Required work:
Would you write out the entries below word for word, omitting the pictures?

[Records for this task]

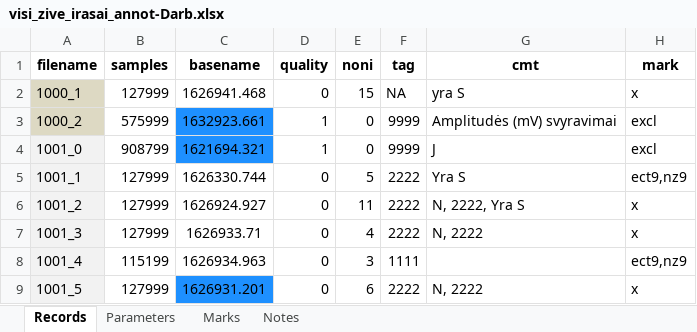
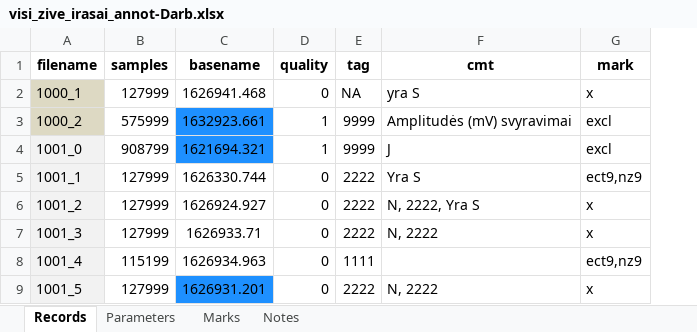
Before and after one commit to kesju/project_train_unet, an Excel workbook: 0_SELECT_ZIVE_DATA_2023/AtsisiuntimasZiveDuomenu/Atsisiusti_visi_anotuoti_duomenys/visi_zive_irasai_annot-Darb.xlsx, sheet Records, drawn as a sheet; only a part is shown; values as stored, in another font and other column widths than the file's, no borders; the diff names each change by its address in the sheet, - before the commit and + after, or states it on an @@ line.

```diff
--- a/0_SELECT_ZIVE_DATA_2023/AtsisiuntimasZiveDuomenu/Atsisiusti_visi_anotuoti_duomenys/visi_zive_irasai_annot-Darb.xlsx (sheet Records)
+++ b/0_SELECT_ZIVE_DATA_2023/AtsisiuntimasZiveDuomenu/Atsisiusti_visi_anotuoti_duomenys/visi_zive_irasai_annot-Darb.xlsx (sheet Records)
-column E (noni), rows 2-9: 15 | 0 | 0 | 5 | 11 | 4 | 3 | 6
```
Also changed, not shown: 0_SELECT_ZIVE_DATA_2023/AnotacijosLogai/09_Anotacijos_logai/09_Anotavimo_logas.xlsx, 11 other files.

[/Records for this task]

Written answer:
Before and after one commit to kesju/project_train_unet, an Excel workbook: 0_SELECT_ZIVE_DATA_2023/AtsisiuntimasZiveDuomenu/Atsisiusti_visi_anotuoti_duomenys/visi_zive_irasai_annot-Darb.xlsx, sheet Records, drawn as a sheet; only a part is shown; values as stored, in another font and other column widths than the file's, no borders; the diff names each change by its address in the sheet, - before the commit and + after, or states it on an @@ line.

```diff
--- a/0_SELECT_ZIVE_DATA_2023/AtsisiuntimasZiveDuomenu/Atsisiusti_visi_anotuoti_duomenys/visi_zive_irasai_annot-Darb.xlsx (sheet Records)
+++ b/0_SELECT_ZIVE_DATA_2023/AtsisiuntimasZiveDuomenu/Atsisiusti_visi_anotuoti_duomenys/visi_zive_irasai_annot-Darb.xlsx (sheet Records)
-column E (noni), rows 2-9: 15 | 0 | 0 | 5 | 11 | 4 | 3 | 6
```
Also changed, not shown: 0_SELECT_ZIVE_DATA_2023/AnotacijosLogai/09_Anotacijos_logai/09_Anotavimo_logas.xlsx, 11 other files.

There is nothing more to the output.